One of the most striking aspects of modern Myanmar is the prevalence of traditional dress, which continues to be worn by both men and women, even in trendy Yangon. The cornerstone of the Burmese wardrobe is the longyi (or women’s htamein), a length of patterned cloth which superseded the similar but more volumi- nous pahso in the British era when it became, at least among the upper classes, a statement of support for the Independence movement. Longyis (with Shan jack- ets) and htameins are now worn by everyone on for mal occasions such as weddings and political functions.
Historical Dress Traditional
Burmese dress originated in the Konbaung court (1752–1885), when rich jewelry and fine fabrics were reserved by law for court officials and their wives. During British rule, short hair, longyis, and Chinese-style Shan jackets replaced men’s pahsos and long hair; htameins became slightly shorter with more flattering waistlines, and were worn with jackets and cotton blouses.
Regional Traditional Dress

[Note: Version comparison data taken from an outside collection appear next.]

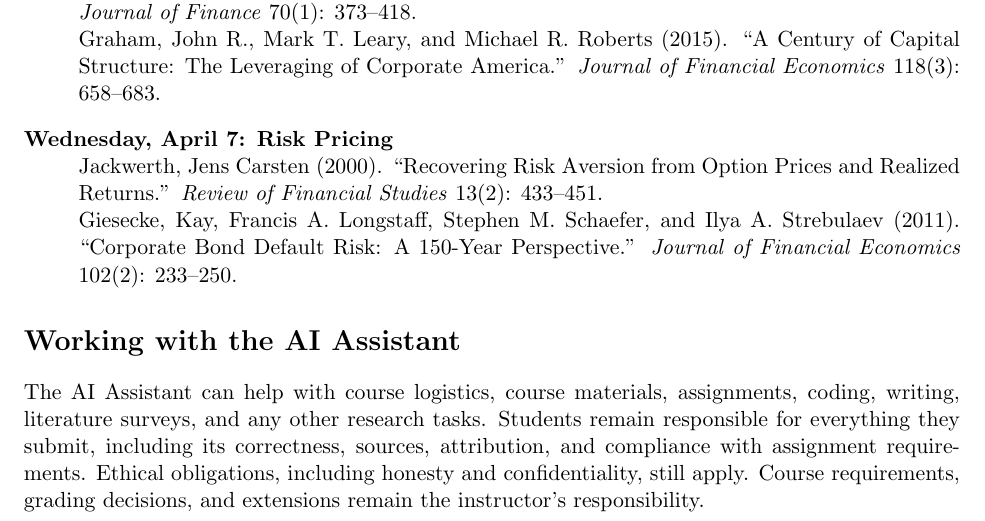
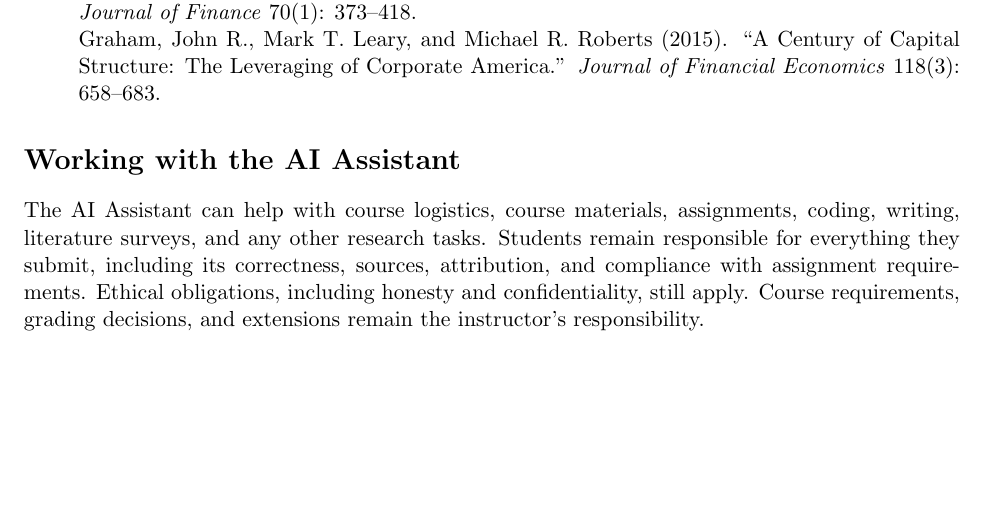
Before and after one commit to cryptoeconprof/ai-research-methods-in-finance, a LaTeX document (syllabus/syllabus.tex): part of page 3 of 3, cut so that both start at the same text, the shorter picture padded with empty space. Compiled offline with pdfLaTeX.

Commit message:
Drop April 7 Risk Pricing lecture for now (FS, 2026-10-26)

```diff
--- a/syllabus/syllabus.tex
+++ b/syllabus/syllabus.tex
@@ -77,8 +77,6 @@ Drechsler, Itamar, Alexi Savov, and Philipp Schnabl (2017). ``The Deposits Chann
 \item[Monday, April 5: Capital Structure] Lemmon, Michael L., Michael R. Roberts, and Jaime F. Zender (2008). ``Back to the Beginning: Persistence and the Cross-Section of Corporate Capital Structure.'' \textit{Journal of Finance} 63(4): 1575--1608.\\
 DeAngelo, Harry, and Richard Roll (2015). ``How Stable Are Corporate Capital Structures?'' \textit{Journal of Finance} 70(1): 373--418.\\
 Graham, John R., Mark T. Leary, and Michael R. Roberts (2015). ``A Century of Capital Structure: The Leveraging of Corporate America.'' \textit{Journal of Financial Economics} 118(3): 658--683.
-\item[Wednesday, April 7: Risk Pricing] Jackwerth, Jens Carsten (2000). ``Recovering Risk Aversion from Option Prices and Realized Returns.'' \textit{Review of Financial Studies} 13(2): 433--451.\\
-Giesecke, Kay, Francis A. Longstaff, Stephen M. Schaefer, and Ilya A. Strebulaev (2011). ``Corporate Bond Default Risk: A 150-Year Perspective.'' \textit{Journal of Financial Economics} 102(2): 233--250.
 \end{description}
 
 \section*{Working with the AI Assistant}
```
Also changed, not shown: syllabus/syllabus.pdf.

Myanmar’s many ethnic minorities retain their own styles of dress, in most cases completely distinct from those favored by the Burmese majority. In Chinese-influenced Shan, Mandarin-style jackets are common, while in the remote hill tracts of the far north, east, and west, even everyday costumes may involve elaborate head gear of striking, handwoven cotton turbans and heavy pieces of jewelry.